What to Plant With Azaleas

By Jay Golberg ; Updated September 21, 2017

The azalea is a large shrub that thrives in shady locations and the acidic soils usually found in the eastern and southern US. Azaleas produce colorful blooms in early spring before other plants show their leaves. To make a dramatic statement in the garden, plant shrubs and small trees that prefer the same growing conditions and bloom at the same time.


The camellia is a slow growing evergreen shrub that blooms during the winter before the azalea blooms appear. However, the dark green foliage creates a nice backdrop for the colorful azalea bushes when they bloom in the spring. Camellias allow you to create a colorful display in the winter that continues through early spring when the azaleas bloom.


Hydrangeas give you the ability to extend the flower display under deciduous shade trees through early summer because they produce big and colorful pink, white, or blue flowers long after the azalea blooms have faded.

Star Magnolia

The star magnolia is a small magnolia that loses its leaves in the winter and grows to 15 feet. Large colorful pink or white blooms appear in early spring before the leaves are produced. A star magnolia located around the early blooming azalea plants creates a stunning display in the spring garden. The star magnolia helps shade the azaleas during the hottest part of the summer.

Dogwood Tree

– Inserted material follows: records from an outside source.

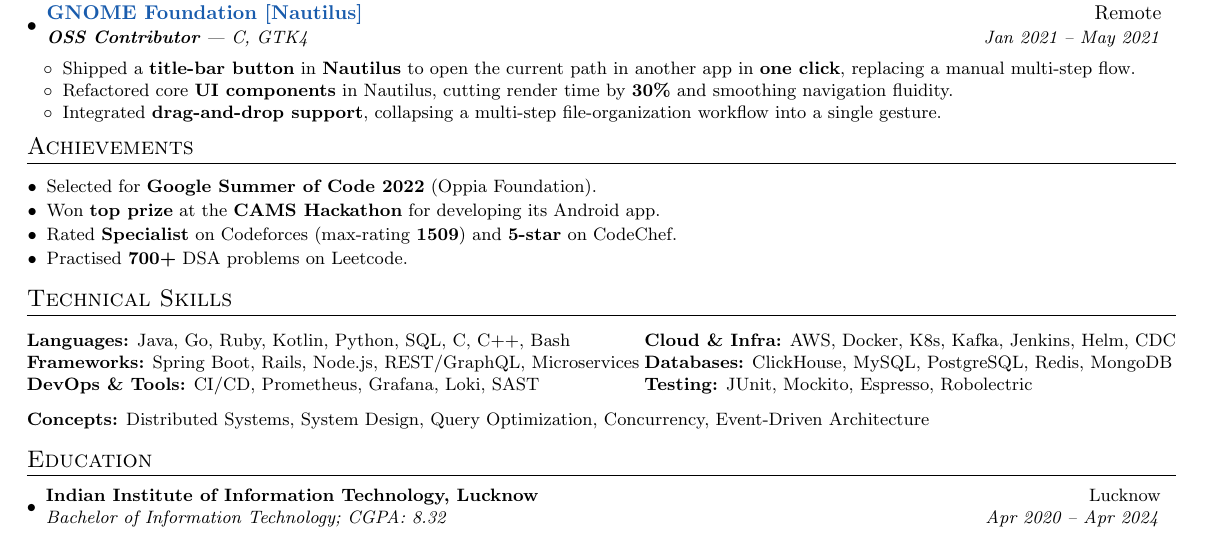
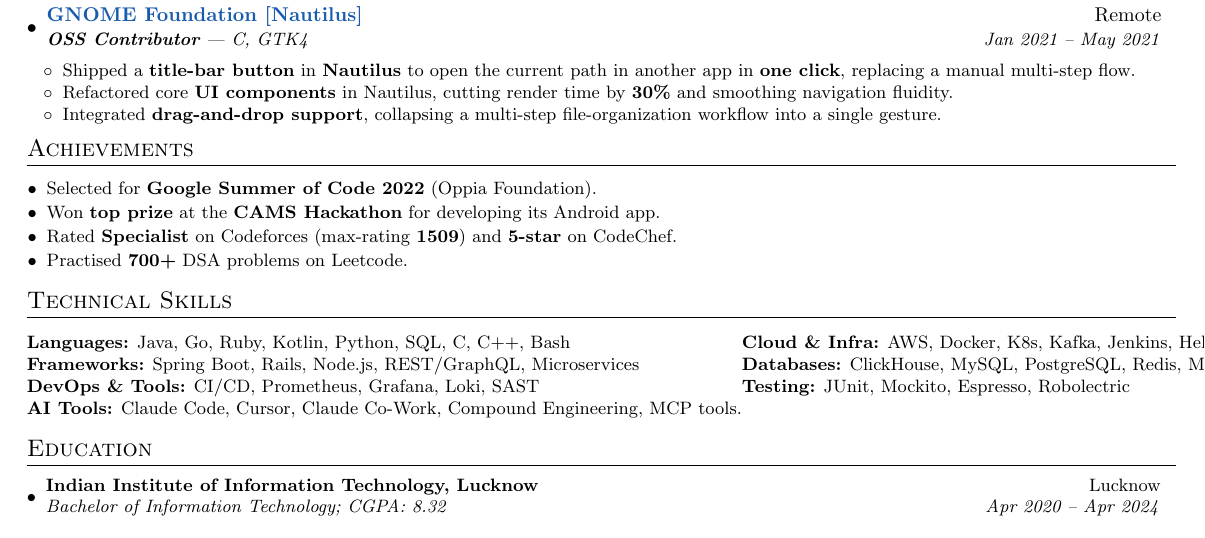
Before and after one commit to yash10019coder/resume, a LaTeX CV (Yash_Verma_CV_Remote_Short.tex): part of the page, cut so that both start at the same text. Compiled offline with pdfLaTeX.

Commit message:
Update CV to include AI tools and comment out concepts section

```diff
--- a/Yash_Verma_CV_Remote_Short.tex
+++ b/Yash_Verma_CV_Remote_Short.tex
@@ -218,9 +218,10 @@
   \textbf{Languages:} Java, Go, Ruby, Kotlin, Python, SQL, C, C++, Bash & \textbf{Cloud \& Infra:} AWS, Docker, K8s, Kafka, Jenkins, Helm, CDC \\
   \textbf{Frameworks:} Spring Boot, Rails, Node.js, REST/GraphQL, Microservices & \textbf{Databases:} ClickHouse, MySQL, PostgreSQL, Redis, MongoDB \\
   \textbf{DevOps \& Tools:} CI/CD, Prometheus, Grafana, Loki, SAST & \textbf{Testing:} JUnit, Mockito, Espresso, Robolectric \\
+  \textbf{AI Tools:} Claude Code, Cursor, Claude Co-Work, Compound Engineering, MCP tools.
 \end{tabular*}
-\vspace{2pt}\\
-\small \textbf{Concepts:} Distributed Systems, System Design, Query Optimization, Concurrency, Event-Driven Architecture
+% \vspace{2pt}\\
+% \small \textbf{Concepts:} Distributed Systems, System Design, Query Optimization, Concurrency, Event-Driven Architecture
 %-------------------------------------------
 
 %-----------EDUCATION-----------------
```
Also changed, not shown: Yash_Verma_CV_Remote_Short.pdf.
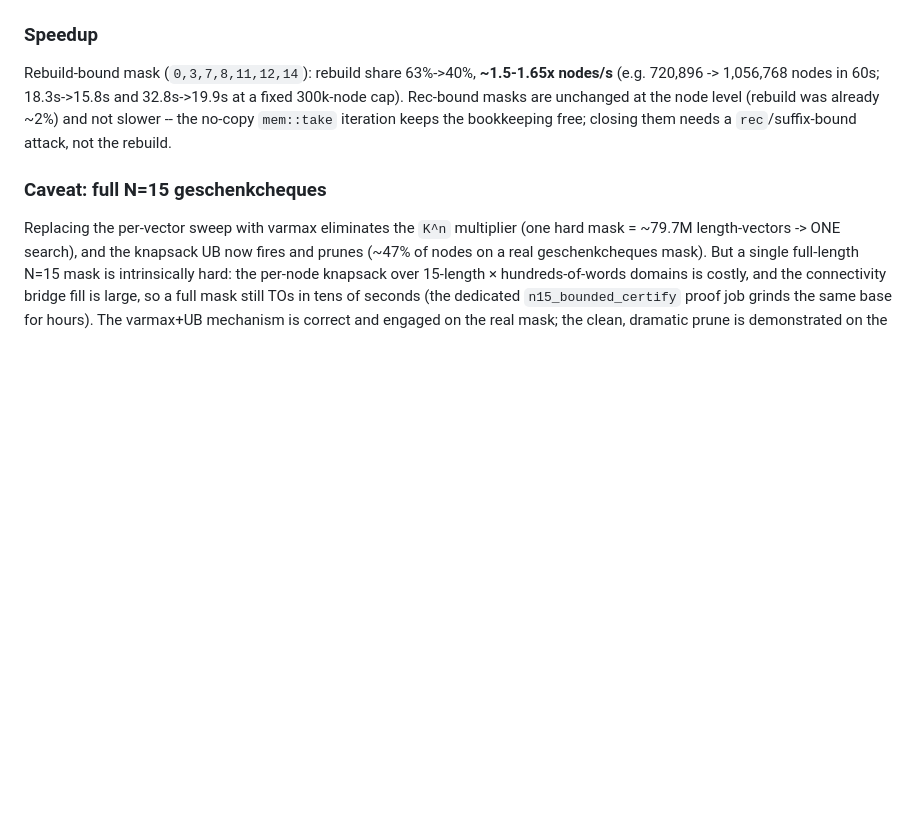
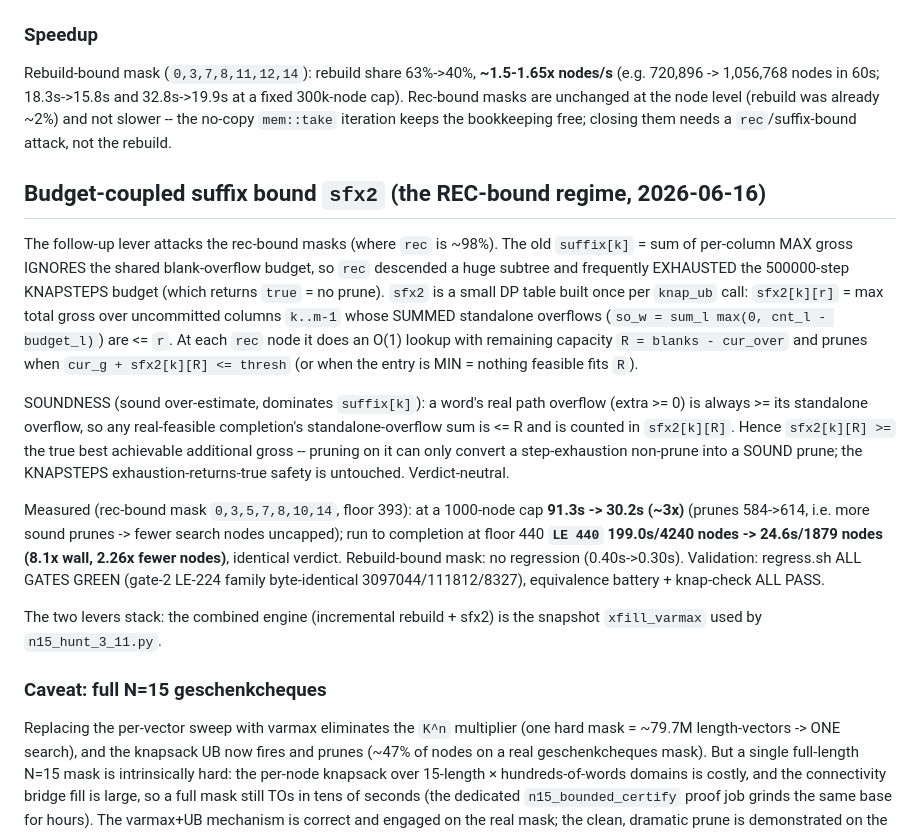
Before and after one commit to boblucas/scrabble4, a Markdown page: experiments/results/XFILL_VARLEN.md, the part around the change. Drawn GitHub-style; blank space fills up the shorter version.

Commit message:
N15: document sfx2 budget-coupled suffix bound (rec-bound regime ~3-8x)
XFILL_VARLEN.md: record the follow-up rec-bound lever (sfx2 DP suffix bound) cherry-picked
in b8471fd -- sound over-estimate dominating the budget-blind suffix[k], verdict-neutral
(gate-2 LE-224 family byte-identical), ~3x at a node cap / 8.1x to completion on the
rec-bound mask, no rebuild-bound regression.  Combined engine is the xfill_varmax snapshot.

Co-Authored-By: Claude Opus 4.8 <noreply@anthropic.com>

```diff
--- a/experiments/results/XFILL_VARLEN.md
+++ b/experiments/results/XFILL_VARLEN.md
@@ -223,6 +223,32 @@ Rebuild-bound mask (`0,3,7,8,11,12,14`): rebuild share 63%->40%, **~1.5-1.65x no
 are unchanged at the node level (rebuild was already ~2%) and not slower -- the no-copy `mem::take`
 iteration keeps the bookkeeping free; closing them needs a `rec`/suffix-bound attack, not the rebuild.
 
+## Budget-coupled suffix bound `sfx2` (the REC-bound regime, 2026-06-16)
+
+The follow-up lever attacks the rec-bound masks (where `rec` is ~98%).  The old `suffix[k]` =
+sum of per-column MAX gross IGNORES the shared blank-overflow budget, so `rec` descended a huge
+subtree and frequently EXHAUSTED the 500000-step KNAPSTEPS budget (which returns `true` = no prune).
+`sfx2` is a small DP table built once per `knap_ub` call: `sfx2[k][r]` = max total gross over
+uncommitted columns `k..m-1` whose SUMMED standalone overflows (`so_w = sum_l max(0, cnt_l -
+budget_l)`) are <= `r`.  At each `rec` node it does an O(1) lookup with remaining capacity
+`R = blanks - cur_over` and prunes when `cur_g + sfx2[k][R] <= thresh` (or when the entry is MIN =
+nothing feasible fits `R`).
+
+SOUNDNESS (sound over-estimate, dominates `suffix[k]`): a word's real path overflow (extra >= 0) is
+always >= its standalone overflow, so any real-feasible completion's standalone-overflow sum is <= R
+and is counted in `sfx2[k][R]`.  Hence `sfx2[k][R] >=` the true best achievable additional gross --
+pruning on it can only convert a step-exhaustion non-prune into a SOUND prune; the KNAPSTEPS
+exhaustion-returns-true safety is untouched.  Verdict-neutral.
+
+Measured (rec-bound mask `0,3,5,7,8,10,14`, floor 393): at a 1000-node cap **91.3s -> 30.2s (~3x)**
+(prunes 584->614, i.e. more sound prunes -> fewer search nodes uncapped); run to completion at floor
+440 **`LE 440` 199.0s/4240 nodes -> 24.6s/1879 nodes (8.1x wall, 2.26x fewer nodes)**, identical
+verdict.  Rebuild-bound mask: no regression (0.40s->0.30s).  Validation: regress.sh ALL GATES GREEN
+(gate-2 LE-224 family byte-identical 3097044/111812/8327), equivalence battery + knap-check ALL PASS.
+
+The two levers stack: the combined engine (incremental rebuild + sfx2) is the snapshot
+`xfill_varmax` used by `n15_hunt_3_11.py`.
+
 ### Caveat: full N=15 geschenkcheques
 
 Replacing the per-vector sweep with varmax eliminates the `K^n` multiplier (one hard mask =
```
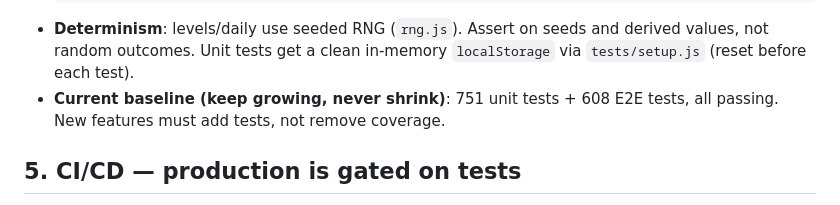
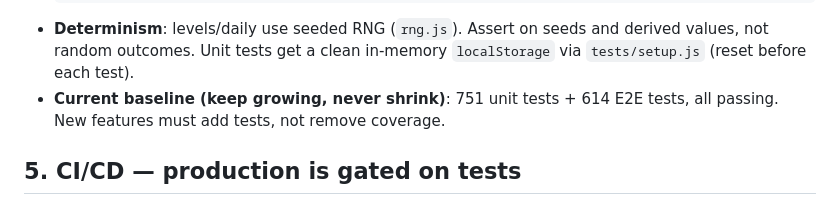
Before and after one commit to amantaras/bubble-pop-chain, a Markdown page: AGENTS.md, the part around the change. Drawn GitHub-style.

Commit message:
Update AGENTS.md test baseline to 751 unit + 614 E2E tests
This session added 3 new e2e tests (pet tab label fit, scrollbar-gutter
CSS contract, magnet gauge colour ramp) x 2 projects = +6, but the
documented baseline was never bumped past 608. Verified exact counts via
'npx playwright test --list' (614) and 'npx vitest run' (751).

```diff
--- a/AGENTS.md
+++ b/AGENTS.md
@@ -1702,7 +1702,7 @@ If you cannot make the tests pass, do not commit. Fix the root cause.
 - **Determinism**: levels/daily use seeded RNG (`rng.js`). Assert on seeds and
   derived values, not random outcomes. Unit tests get a clean in-memory
   `localStorage` via `tests/setup.js` (reset before each test).
-- **Current baseline (keep growing, never shrink)**: 751 unit tests + 608 E2E
+- **Current baseline (keep growing, never shrink)**: 751 unit tests + 614 E2E
   tests, all passing. New features must add tests, not remove coverage.
 
 ## 5. CI/CD — production is gated on tests
```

Dogwood trees grow to 25 feet and provide the classic southern woodland show when they bloom in spring along with the azaleas. They provide much needed shade to the azalea bushes in the summer. Dogwoods also have colorful foliage in the fall and are attractive to wildlife.

Eastern Redbud Tree

Eastern redbud trees prefer the same acidic soil as azaleas. They grow to 25 feet and shade the azaleas in the summer with broad heart-shaped leaves. They produce large amounts of pink or magenta flowers along the bare stems in the spring when the azaleas are blooming. For colorful foliage try the "Forest Pansy" variety.


About the Author


Jay Golberg is a certified Texas nursery professional and professional project manager. He has 30 years of business and farming experience and holds bachelor's degrees in English writing from St. Edward's University and finance from Lamar University.